It’s called The Rich Coast Project, a play on the English translation of Costa Rica.
The participants are aware that the Gandoca Manzanillo national wildlife refuge and the maritime zone law jeopardize the homes of many long-time residents in the area.
The project is timely because there are bills working their way through the legislature that may transform the area. Residents met Friday to discuss these proposals.
The founder of the project is Katherine A. Beck, a Northeastern University School of Law graduate, who also attended Universidad de Costa Rica for a semester where she studied the Caribbean coast land situation, according to the project’s Web site.
The southern Caribbean coast has been largely ignored during most of Costa Rica’s modern history. Many of the residents have Afro-Caribbean roots and lack official titles to their homes and other property. This lifestyle is being challenged by tourism and arriving expats as well as foreign investors.
Ms. Beck and her colleagues said that the project has set up Sunday a crowdsourcing campaign on Indigogo. It seeks $37,000 in donations.
“The effects of unstable land tenure and stunted economic development are pervasive: opportunity for personal advancement is increasingly limited, and many young people must leave their homes and families to pursue education and
employment,” according to the project.
“Homes and businesses have been threatened with demolition orders, and residents have faced criminal charges for pursuing better lives for their families.
“These communities face losing their lands, their culture, and their very history. Conscious of these challenges, residents are working hard to protect their rights and reinforce their cultural traditions while seeking a more balanced approach to the government’s regulation of their natural resources.”
President Laura Chinchilla stopped much of the demolitions temporarily with a presidential decree. But two major hotels already had been destroyed. A law that would have helped residents gain clear title to their properties has been declared unconstitutional.

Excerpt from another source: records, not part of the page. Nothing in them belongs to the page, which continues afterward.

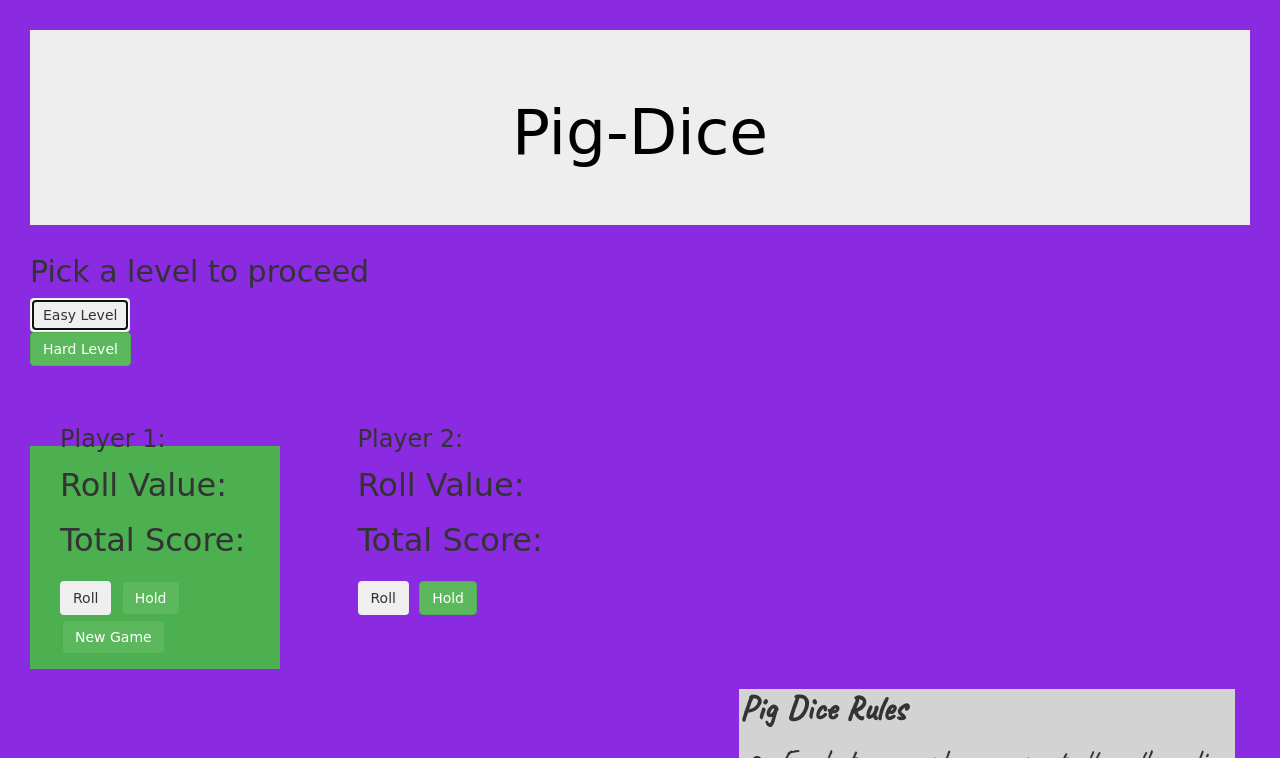
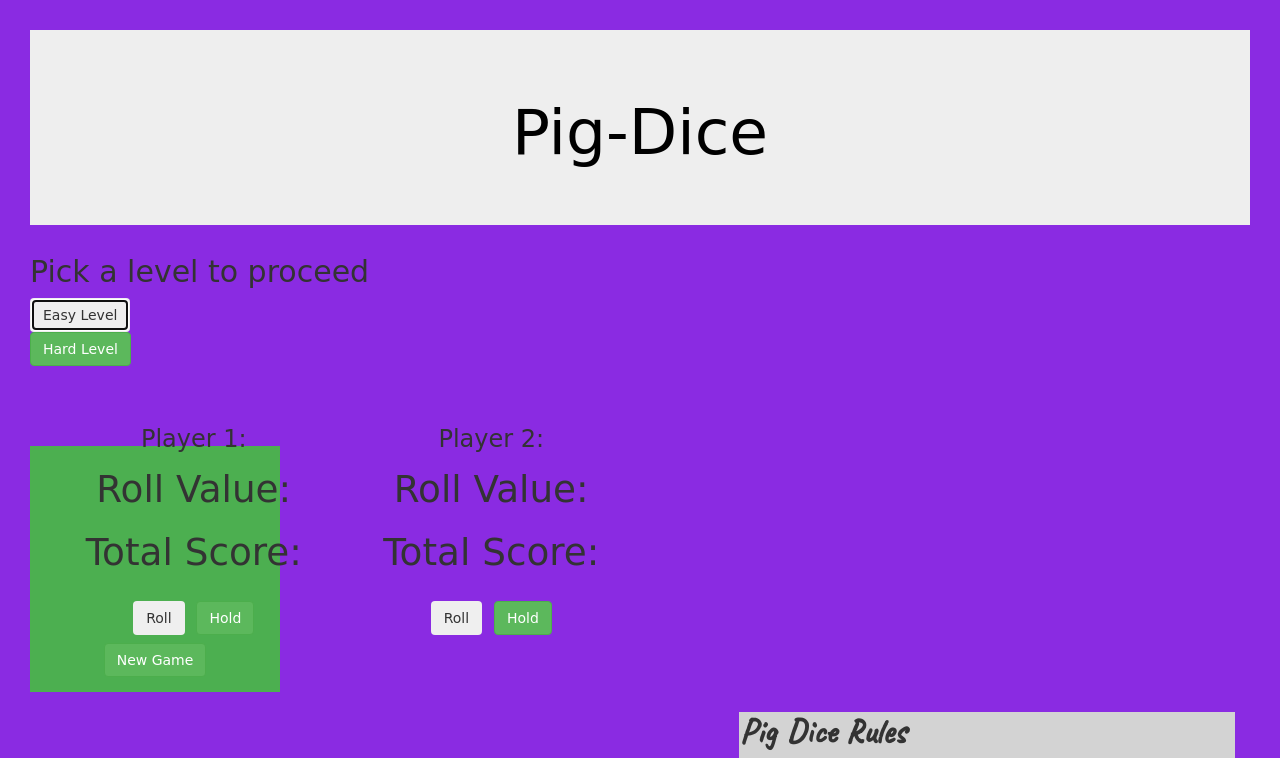
Before and after one commit to Kanogaelias/pig-dice, a plain HTML site: page index.html in a window 1280 px wide. Both pictures are taken after a click on the button "Easy Level". Shown: the top 758 px of the page. Drawn offline with Linux system fonts and the light colour scheme; files that its build step writes are made by us from their sources; a web font is replaced by a local one.

Commit message:
add styles to css

```diff
--- a/css/styles.css
+++ b/css/styles.css
@@ -5,7 +5,9 @@ body {
 }
 
 .player {
-    font-size: 24pt;
+    font-size: 28pt;
+    text-align: center;
+
 }
 
 .buttonStart {
@@ -14,6 +16,7 @@ body {
     border: none;
     font-size: 16px;
     width: 250px;
+    text-align: center;
 }
 
 .jumbotron {
@@ -30,7 +33,3 @@ body {
     font-family: 'Caveat', cursive;
     font-size: 24pt;
 }
-
-.#player1 {
-    text
-}
```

The project Web site lists Edwin Patterson Bent, a well-known local politician and a lifelong resident of Puerto Viejo, as an adviser. Also listed is Kyle K. Courtney, a Harvard University and Northeastern University faculty member and a lawyer.
Boston area students will participate in the project with research and by maintaining archives, said the announcement.

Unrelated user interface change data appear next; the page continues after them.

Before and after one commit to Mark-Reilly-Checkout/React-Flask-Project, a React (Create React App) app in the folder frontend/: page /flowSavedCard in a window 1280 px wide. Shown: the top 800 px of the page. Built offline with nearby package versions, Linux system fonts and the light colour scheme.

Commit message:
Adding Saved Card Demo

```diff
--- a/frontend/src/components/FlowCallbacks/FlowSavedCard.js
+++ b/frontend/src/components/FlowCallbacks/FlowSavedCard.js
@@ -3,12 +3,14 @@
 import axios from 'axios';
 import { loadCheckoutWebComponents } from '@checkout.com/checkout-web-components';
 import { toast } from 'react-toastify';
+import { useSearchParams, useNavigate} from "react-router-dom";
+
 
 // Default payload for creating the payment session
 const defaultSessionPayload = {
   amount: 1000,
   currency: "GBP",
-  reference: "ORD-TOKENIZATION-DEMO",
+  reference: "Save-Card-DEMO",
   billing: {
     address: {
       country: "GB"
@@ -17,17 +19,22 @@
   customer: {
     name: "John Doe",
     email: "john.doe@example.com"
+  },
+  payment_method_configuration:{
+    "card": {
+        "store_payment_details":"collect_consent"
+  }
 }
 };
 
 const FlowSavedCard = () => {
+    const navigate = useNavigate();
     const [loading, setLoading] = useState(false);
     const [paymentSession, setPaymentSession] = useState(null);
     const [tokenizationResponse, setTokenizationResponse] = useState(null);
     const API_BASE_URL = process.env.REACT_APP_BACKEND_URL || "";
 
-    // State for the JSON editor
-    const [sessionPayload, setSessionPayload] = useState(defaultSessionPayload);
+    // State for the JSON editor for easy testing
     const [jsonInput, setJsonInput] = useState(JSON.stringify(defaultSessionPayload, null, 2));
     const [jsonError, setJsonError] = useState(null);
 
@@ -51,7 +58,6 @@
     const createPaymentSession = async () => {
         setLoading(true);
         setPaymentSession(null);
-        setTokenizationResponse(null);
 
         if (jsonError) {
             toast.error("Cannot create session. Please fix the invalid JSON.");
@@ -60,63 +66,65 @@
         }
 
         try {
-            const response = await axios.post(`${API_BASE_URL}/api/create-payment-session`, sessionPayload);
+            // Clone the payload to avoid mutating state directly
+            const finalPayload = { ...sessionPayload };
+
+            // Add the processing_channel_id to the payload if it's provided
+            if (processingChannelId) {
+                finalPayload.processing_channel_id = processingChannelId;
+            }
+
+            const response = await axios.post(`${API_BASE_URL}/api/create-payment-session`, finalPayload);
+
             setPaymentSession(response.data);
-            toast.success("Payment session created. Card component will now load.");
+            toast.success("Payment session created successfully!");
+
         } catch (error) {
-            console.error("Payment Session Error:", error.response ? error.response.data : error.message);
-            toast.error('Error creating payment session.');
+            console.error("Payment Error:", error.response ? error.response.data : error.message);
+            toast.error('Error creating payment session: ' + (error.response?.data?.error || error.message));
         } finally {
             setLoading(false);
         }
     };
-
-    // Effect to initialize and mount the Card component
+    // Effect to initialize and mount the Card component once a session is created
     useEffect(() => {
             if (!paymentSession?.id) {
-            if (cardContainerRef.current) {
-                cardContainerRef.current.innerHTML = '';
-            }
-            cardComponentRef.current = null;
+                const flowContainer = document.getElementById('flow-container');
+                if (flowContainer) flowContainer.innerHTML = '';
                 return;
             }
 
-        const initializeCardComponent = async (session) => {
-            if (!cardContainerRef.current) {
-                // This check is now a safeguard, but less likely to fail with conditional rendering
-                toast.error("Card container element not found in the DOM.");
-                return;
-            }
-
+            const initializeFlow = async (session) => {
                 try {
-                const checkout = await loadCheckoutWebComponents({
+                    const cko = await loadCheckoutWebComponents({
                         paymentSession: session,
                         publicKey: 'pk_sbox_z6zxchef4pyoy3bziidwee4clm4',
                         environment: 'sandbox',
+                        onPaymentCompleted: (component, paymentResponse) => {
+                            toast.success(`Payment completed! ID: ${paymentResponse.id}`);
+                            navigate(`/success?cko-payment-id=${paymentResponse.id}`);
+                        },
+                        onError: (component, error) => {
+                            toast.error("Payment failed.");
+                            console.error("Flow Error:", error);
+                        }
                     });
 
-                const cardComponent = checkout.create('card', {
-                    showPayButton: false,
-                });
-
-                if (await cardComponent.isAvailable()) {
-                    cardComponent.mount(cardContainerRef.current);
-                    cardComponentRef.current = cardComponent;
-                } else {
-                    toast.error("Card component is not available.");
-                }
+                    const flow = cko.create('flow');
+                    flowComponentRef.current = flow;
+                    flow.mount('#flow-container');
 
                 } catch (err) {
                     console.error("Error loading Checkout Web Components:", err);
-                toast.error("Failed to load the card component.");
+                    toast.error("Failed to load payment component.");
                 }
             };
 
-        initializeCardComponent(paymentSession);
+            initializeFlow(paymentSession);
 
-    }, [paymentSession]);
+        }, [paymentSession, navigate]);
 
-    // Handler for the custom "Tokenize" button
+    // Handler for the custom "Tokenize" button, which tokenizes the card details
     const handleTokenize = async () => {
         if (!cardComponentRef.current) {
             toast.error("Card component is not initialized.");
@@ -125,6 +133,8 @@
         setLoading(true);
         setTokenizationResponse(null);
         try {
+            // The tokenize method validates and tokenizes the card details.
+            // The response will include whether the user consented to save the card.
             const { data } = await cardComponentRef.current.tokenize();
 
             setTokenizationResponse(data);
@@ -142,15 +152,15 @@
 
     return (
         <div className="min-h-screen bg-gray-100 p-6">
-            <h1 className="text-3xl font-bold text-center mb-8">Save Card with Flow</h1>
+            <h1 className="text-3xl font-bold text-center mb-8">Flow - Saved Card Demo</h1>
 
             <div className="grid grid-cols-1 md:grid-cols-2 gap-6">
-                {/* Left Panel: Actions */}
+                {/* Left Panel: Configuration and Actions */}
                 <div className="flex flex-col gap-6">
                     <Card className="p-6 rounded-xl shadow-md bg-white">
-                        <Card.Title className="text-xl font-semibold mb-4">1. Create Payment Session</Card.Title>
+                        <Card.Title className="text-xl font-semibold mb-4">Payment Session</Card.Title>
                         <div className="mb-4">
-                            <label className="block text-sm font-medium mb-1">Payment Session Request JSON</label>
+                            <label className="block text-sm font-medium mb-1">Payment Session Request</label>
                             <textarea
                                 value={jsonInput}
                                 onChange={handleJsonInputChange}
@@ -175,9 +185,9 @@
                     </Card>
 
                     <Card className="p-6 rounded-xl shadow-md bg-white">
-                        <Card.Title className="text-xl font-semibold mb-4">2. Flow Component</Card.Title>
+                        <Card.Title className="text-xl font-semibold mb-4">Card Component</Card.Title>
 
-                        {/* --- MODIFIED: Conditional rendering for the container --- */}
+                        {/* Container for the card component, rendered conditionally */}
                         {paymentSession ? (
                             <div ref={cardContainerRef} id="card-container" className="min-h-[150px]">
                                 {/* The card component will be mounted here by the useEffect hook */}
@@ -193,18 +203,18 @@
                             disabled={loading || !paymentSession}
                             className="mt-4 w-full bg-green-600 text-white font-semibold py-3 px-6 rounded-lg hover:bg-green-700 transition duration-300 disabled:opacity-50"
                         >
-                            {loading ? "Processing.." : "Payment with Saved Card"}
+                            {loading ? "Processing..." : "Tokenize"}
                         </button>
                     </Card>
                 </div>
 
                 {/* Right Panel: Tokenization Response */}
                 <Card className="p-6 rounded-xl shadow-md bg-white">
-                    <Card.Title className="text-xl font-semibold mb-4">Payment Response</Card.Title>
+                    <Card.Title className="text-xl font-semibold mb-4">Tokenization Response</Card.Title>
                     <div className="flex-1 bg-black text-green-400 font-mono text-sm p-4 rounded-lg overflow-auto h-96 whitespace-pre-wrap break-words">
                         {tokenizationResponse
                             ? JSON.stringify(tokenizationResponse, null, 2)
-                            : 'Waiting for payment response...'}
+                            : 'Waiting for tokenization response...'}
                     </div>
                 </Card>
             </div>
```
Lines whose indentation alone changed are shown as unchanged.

Ms. Beck said that the goal of the project is to use creative advocacy to build the case for keeping the local people on their land, showing that not only is it the right and just thing to do, it will also produce better results for the people and the environment.